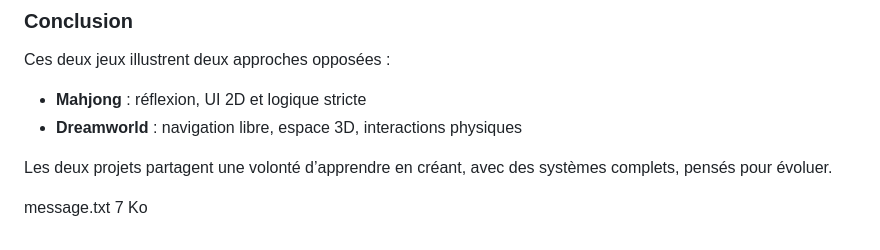
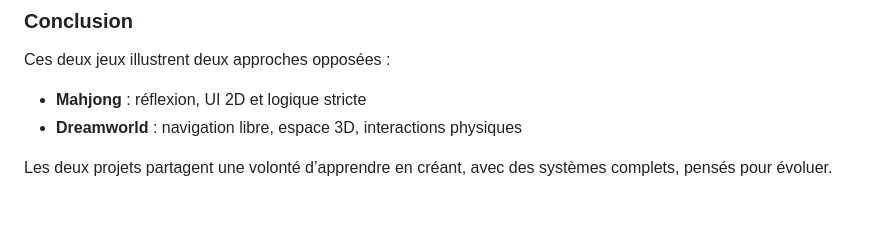
Before and after one commit to AdamLoire/tp-games-buffa, a Markdown page: README.md, the part around the change. GitHub-like rendering; blank space fills up the shorter version.

```diff
--- a/README.md
+++ b/README.md
@@ -176,6 +176,3 @@ Ces deux jeux illustrent deux approches opposées :
 - **Dreamworld** : navigation libre, espace 3D, interactions physiques
 
 Les deux projets partagent une volonté d’apprendre en créant, avec des systèmes complets, pensés pour évoluer.
-
-message.txt
-7 Ko
```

+ + + + + + +

### ASSIGNMENT
Only lines containing the word "README" should be copied from the material above.

### EXERCISE ANSWER
Before and after one commit to AdamLoire/tp-games-buffa, a Markdown page: README.md, the part around the change. GitHub-like rendering; blank space fills up the shorter version.
--- a/README.md
+++ b/README.md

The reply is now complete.